The Federal Reserve has announced a 0.25% increase in its benchmark interest rate, raising it to a new range of 5%-5.25%. The decision was unanimous among the voting members of the Federal Reserve Open Market Committee (FOMC), the Fed committee that decides on policy. This move marks the central bank’s most aggressive rate-hiking campaign since the 1980s, with rates having increased by 5 percentage points since March 2022.
The Inflation Concerns
The Federal Reserve’s decision comes amidst concerns over inflation, with officials still viewing it as elevated. However, the bank has left its options open on future rate hikes, saying that these will be contingent on the impact of previous rate hikes on the economy and financial developments. The Fed’s statement notes that tighter credit conditions for households and businesses are likely to weigh on the economy, hiring, and inflation, although the extent of these effects remains uncertain.
Fed raises interest rates 0.25% in an attempt to tame inflation
Importance of Flexibility
Federal Reserve Chair Jay Powell, in his press conference on Wednesday, stressed the importance of remaining flexible on future policy decisions, saying: “A decision on a pause was not made today.” Powell did indicate that among members of the FOMC, “there’s a sense that we’re…much closer to the end of this than the beginning.”
Economist Jay Bryson of Wells Fargo suggested that the Fed’s decision could be considered a “hawkish pause.” However, the decision to hike rates further will depend crucially on incoming data over the next six weeks.
Powell also discussed the ongoing bank crisis, with the FDIC having brokered a sale of First Republic (FRC) to JPMorgan (JPM) last week. He noted that “conditions in that sector have broadly improved since early March, and the US banking system is sound and resilient.”
A shift in financial policy
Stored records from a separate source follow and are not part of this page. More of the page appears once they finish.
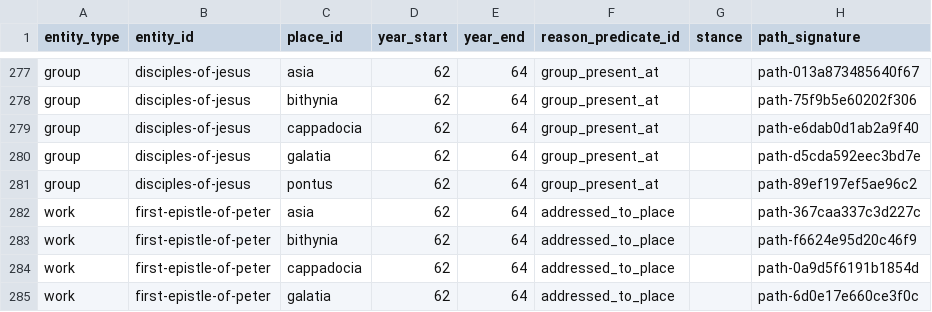
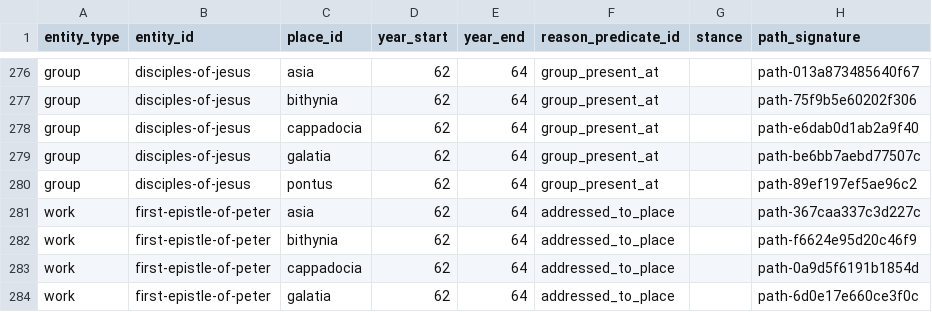
Before and after one commit to sethbam9/early-church, a TSV file: data/derived/entity_place_footprints.tsv, drawn as a sheet; only a part is shown, gaps mark what is left out; the diff covers the shown part only.

```diff
--- a/data/derived/entity_place_footprints.tsv
+++ b/data/derived/entity_place_footprints.tsv
@@ -279,3 +278,3 @@ group	disciples-of-jesus	bithynia	62	64	group_present_at		path-75f9b5e60202f306
 group	disciples-of-jesus	cappadocia	62	64	group_present_at		path-e6dab0d1ab2a9f40
-group	disciples-of-jesus	galatia	62	64	group_present_at		path-d5cda592eec3bd7e
+group	disciples-of-jesus	galatia	62	64	group_present_at		path-be6bb7aebd77507c
 group	disciples-of-jesus	pontus	62	64	group_present_at		path-89ef197ef5ae96c2
```
Also changed, not shown: 1 added row, 3 removed rows and 2 edited cells elsewhere in this file, data/derived/place_state_by_decade.tsv, data/sheets/claims.tsv.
The Fed’s decision to raise interest rates marks a significant shift in monetary policy, with the bank having replaced its framing from March with new language that considers the extent to which additional policy firming may be appropriate. The Fed noted that future rate hikes will be determined by a range of factors, including the cumulative tightening of monetary policy, the lags with which monetary policy affects economic activity and inflation, and economic and financial developments.